◆ To do ◆
Print the data that follows again, keeping every line exact.

◆ Web page edit records ◆
****************************************
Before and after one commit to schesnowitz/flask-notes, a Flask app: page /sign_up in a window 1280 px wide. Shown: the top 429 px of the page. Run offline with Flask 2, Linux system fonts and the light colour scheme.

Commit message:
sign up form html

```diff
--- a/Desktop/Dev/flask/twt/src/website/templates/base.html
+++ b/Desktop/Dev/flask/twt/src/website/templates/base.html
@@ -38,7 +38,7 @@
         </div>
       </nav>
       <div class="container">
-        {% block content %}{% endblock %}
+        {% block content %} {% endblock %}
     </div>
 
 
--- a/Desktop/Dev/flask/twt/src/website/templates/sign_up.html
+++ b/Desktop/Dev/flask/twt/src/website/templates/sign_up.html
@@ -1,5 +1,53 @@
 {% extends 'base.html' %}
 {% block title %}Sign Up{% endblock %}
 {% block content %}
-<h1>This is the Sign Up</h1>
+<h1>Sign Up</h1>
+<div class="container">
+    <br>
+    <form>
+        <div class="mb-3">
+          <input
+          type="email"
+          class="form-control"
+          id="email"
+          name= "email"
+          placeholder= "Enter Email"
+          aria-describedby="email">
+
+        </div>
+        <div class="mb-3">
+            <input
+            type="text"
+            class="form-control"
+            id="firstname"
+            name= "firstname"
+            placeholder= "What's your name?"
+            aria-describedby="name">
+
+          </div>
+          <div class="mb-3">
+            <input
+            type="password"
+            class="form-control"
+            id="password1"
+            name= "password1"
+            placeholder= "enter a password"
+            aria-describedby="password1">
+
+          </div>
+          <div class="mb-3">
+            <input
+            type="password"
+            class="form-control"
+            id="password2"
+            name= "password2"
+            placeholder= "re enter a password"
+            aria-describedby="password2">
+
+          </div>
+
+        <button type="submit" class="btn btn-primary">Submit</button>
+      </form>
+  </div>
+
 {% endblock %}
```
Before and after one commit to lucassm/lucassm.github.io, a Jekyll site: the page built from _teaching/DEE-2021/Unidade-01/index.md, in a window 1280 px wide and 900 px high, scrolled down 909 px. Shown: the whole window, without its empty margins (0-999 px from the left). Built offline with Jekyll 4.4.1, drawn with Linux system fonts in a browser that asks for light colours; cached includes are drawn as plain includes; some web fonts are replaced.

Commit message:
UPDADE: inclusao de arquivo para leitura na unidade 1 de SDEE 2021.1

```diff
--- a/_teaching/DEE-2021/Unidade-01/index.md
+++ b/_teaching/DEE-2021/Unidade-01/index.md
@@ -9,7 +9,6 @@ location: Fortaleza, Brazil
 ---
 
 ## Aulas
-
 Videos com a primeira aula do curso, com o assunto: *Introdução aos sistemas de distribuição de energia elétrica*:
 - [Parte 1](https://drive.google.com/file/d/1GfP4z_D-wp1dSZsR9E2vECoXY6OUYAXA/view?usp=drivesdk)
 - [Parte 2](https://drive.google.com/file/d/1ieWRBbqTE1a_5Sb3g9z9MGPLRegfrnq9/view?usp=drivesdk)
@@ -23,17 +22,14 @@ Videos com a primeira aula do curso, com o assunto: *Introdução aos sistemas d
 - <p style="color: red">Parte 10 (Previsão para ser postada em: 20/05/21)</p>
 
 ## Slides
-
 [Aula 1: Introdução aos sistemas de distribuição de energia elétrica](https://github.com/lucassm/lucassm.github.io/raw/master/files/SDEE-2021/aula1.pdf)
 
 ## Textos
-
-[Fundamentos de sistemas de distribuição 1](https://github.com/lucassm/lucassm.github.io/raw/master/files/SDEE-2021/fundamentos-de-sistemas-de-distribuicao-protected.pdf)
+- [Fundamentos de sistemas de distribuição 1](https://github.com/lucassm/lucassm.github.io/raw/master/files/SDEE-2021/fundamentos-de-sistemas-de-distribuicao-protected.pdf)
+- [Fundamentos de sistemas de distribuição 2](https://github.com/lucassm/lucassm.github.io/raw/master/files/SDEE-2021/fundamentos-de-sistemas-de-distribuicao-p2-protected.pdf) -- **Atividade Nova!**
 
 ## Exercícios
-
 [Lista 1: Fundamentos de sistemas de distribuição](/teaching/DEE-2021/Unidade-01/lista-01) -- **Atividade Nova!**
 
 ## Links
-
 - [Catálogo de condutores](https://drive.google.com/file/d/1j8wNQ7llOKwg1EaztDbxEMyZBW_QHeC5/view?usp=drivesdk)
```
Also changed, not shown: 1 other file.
****************************************
◆ Answer for the task ◆
Before and after one commit to schesnowitz/flask-notes, a Flask app: page /sign_up in a window 1280 px wide. Shown: the top 429 px of the page. Run offline with Flask 2, Linux system fonts and the light colour scheme.

Commit message:
sign up form html

```diff
--- a/Desktop/Dev/flask/twt/src/website/templates/base.html
+++ b/Desktop/Dev/flask/twt/src/website/templates/base.html
@@ -38,7 +38,7 @@
         </div>
       </nav>
       <div class="container">
-        {% block content %}{% endblock %}
+        {% block content %} {% endblock %}
     </div>
 
 
--- a/Desktop/Dev/flask/twt/src/website/templates/sign_up.html
+++ b/Desktop/Dev/flask/twt/src/website/templates/sign_up.html
@@ -1,5 +1,53 @@
 {% extends 'base.html' %}
 {% block title %}Sign Up{% endblock %}
 {% block content %}
-<h1>This is the Sign Up</h1>
+<h1>Sign Up</h1>
+<div class="container">
+    <br>
+    <form>
+        <div class="mb-3">
+          <input
+          type="email"
+          class="form-control"
+          id="email"
+          name= "email"
+          placeholder= "Enter Email"
+          aria-describedby="email">
+
+        </div>
+        <div class="mb-3">
+            <input
+            type="text"
+            class="form-control"
+            id="firstname"
+            name= "firstname"
+            placeholder= "What's your name?"
+            aria-describedby="name">
+
+          </div>
+          <div class="mb-3">
+            <input
+            type="password"
+            class="form-control"
+            id="password1"
+            name= "password1"
+            placeholder= "enter a password"
+            aria-describedby="password1">
+
+          </div>
+          <div class="mb-3">
+            <input
+            type="password"
+            class="form-control"
+            id="password2"
+            name= "password2"
+            placeholder= "re enter a password"
+            aria-describedby="password2">
+
+          </div>
+
+        <button type="submit" class="btn btn-primary">Submit</button>
+      </form>
+  </div>
+
 {% endblock %}
```
Before and after one commit to lucassm/lucassm.github.io, a Jekyll site: the page built from _teaching/DEE-2021/Unidade-01/index.md, in a window 1280 px wide and 900 px high, scrolled down 909 px. Shown: the whole window, without its empty margins (0-999 px from the left). Built offline with Jekyll 4.4.1, drawn with Linux system fonts in a browser that asks for light colours; cached includes are drawn as plain includes; some web fonts are replaced.

Commit message:
UPDADE: inclusao de arquivo para leitura na unidade 1 de SDEE 2021.1

```diff
--- a/_teaching/DEE-2021/Unidade-01/index.md
+++ b/_teaching/DEE-2021/Unidade-01/index.md
@@ -9,7 +9,6 @@ location: Fortaleza, Brazil
 ---
 
 ## Aulas
-
 Videos com a primeira aula do curso, com o assunto: *Introdução aos sistemas de distribuição de energia elétrica*:
 - [Parte 1](https://drive.google.com/file/d/1GfP4z_D-wp1dSZsR9E2vECoXY6OUYAXA/view?usp=drivesdk)
 - [Parte 2](https://drive.google.com/file/d/1ieWRBbqTE1a_5Sb3g9z9MGPLRegfrnq9/view?usp=drivesdk)
@@ -23,17 +22,14 @@ Videos com a primeira aula do curso, com o assunto: *Introdução aos sistemas d
 - <p style="color: red">Parte 10 (Previsão para ser postada em: 20/05/21)</p>
 
 ## Slides
-
 [Aula 1: Introdução aos sistemas de distribuição de energia elétrica](https://github.com/lucassm/lucassm.github.io/raw/master/files/SDEE-2021/aula1.pdf)
 
 ## Textos
-
-[Fundamentos de sistemas de distribuição 1](https://github.com/lucassm/lucassm.github.io/raw/master/files/SDEE-2021/fundamentos-de-sistemas-de-distribuicao-protected.pdf)
+- [Fundamentos de sistemas de distribuição 1](https://github.com/lucassm/lucassm.github.io/raw/master/files/SDEE-2021/fundamentos-de-sistemas-de-distribuicao-protected.pdf)
+- [Fundamentos de sistemas de distribuição 2](https://github.com/lucassm/lucassm.github.io/raw/master/files/SDEE-2021/fundamentos-de-sistemas-de-distribuicao-p2-protected.pdf) -- **Atividade Nova!**
 
 ## Exercícios
-
 [Lista 1: Fundamentos de sistemas de distribuição](/teaching/DEE-2021/Unidade-01/lista-01) -- **Atividade Nova!**
 
 ## Links
-
 - [Catálogo de condutores](https://drive.google.com/file/d/1j8wNQ7llOKwg1EaztDbxEMyZBW_QHeC5/view?usp=drivesdk)
```
Also changed, not shown: 1 other file.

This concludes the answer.